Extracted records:

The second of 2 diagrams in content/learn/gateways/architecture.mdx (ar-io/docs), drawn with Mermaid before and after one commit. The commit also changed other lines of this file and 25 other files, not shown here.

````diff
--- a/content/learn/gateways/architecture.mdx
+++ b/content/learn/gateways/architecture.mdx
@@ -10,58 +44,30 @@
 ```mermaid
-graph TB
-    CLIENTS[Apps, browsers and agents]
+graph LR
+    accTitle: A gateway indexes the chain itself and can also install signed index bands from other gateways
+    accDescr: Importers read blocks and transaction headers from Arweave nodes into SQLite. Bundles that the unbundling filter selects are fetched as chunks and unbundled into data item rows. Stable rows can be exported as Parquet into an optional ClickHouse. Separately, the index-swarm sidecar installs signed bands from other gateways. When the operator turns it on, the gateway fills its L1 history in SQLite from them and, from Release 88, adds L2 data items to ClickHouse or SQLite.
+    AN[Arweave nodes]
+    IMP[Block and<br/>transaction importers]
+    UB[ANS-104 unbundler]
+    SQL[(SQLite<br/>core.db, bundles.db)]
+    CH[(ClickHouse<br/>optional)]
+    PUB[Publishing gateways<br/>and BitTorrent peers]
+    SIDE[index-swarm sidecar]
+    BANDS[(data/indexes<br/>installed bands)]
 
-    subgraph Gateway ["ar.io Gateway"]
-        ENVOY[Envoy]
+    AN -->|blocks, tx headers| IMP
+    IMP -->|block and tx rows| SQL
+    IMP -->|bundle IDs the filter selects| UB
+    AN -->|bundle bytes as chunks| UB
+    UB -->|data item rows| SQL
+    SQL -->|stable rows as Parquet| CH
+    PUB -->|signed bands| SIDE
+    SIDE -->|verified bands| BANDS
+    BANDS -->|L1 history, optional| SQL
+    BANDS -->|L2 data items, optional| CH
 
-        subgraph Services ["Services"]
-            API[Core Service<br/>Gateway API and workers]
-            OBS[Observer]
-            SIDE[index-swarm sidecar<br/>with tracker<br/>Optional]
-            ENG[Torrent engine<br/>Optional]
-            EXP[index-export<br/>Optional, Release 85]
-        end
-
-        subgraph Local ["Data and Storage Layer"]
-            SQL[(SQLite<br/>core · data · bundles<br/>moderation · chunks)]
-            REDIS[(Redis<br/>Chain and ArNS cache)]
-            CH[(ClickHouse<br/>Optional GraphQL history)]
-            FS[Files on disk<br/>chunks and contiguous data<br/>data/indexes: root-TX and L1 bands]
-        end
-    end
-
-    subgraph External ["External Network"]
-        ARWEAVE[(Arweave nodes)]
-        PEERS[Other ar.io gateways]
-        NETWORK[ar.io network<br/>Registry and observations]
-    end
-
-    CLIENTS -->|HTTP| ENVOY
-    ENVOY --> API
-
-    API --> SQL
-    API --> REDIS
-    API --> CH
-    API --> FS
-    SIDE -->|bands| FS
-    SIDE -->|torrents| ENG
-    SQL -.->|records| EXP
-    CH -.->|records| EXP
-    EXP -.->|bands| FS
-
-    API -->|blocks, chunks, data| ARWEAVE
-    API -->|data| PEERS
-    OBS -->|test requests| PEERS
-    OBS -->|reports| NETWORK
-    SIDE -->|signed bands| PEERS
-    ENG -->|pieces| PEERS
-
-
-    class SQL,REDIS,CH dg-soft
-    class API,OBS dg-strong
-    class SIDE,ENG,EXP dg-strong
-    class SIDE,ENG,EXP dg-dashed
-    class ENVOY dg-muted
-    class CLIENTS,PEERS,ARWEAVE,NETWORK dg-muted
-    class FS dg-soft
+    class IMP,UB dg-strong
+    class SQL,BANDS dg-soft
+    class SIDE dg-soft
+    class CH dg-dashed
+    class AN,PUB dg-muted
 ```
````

● **Your objective**: Which lines of the data include the string "soft"? Copy each of them.

● **Answer to this exercise**:
-    class SQL,REDIS,CH dg-soft
-    class FS dg-soft
+    class SQL,BANDS dg-soft
+    class SIDE dg-soft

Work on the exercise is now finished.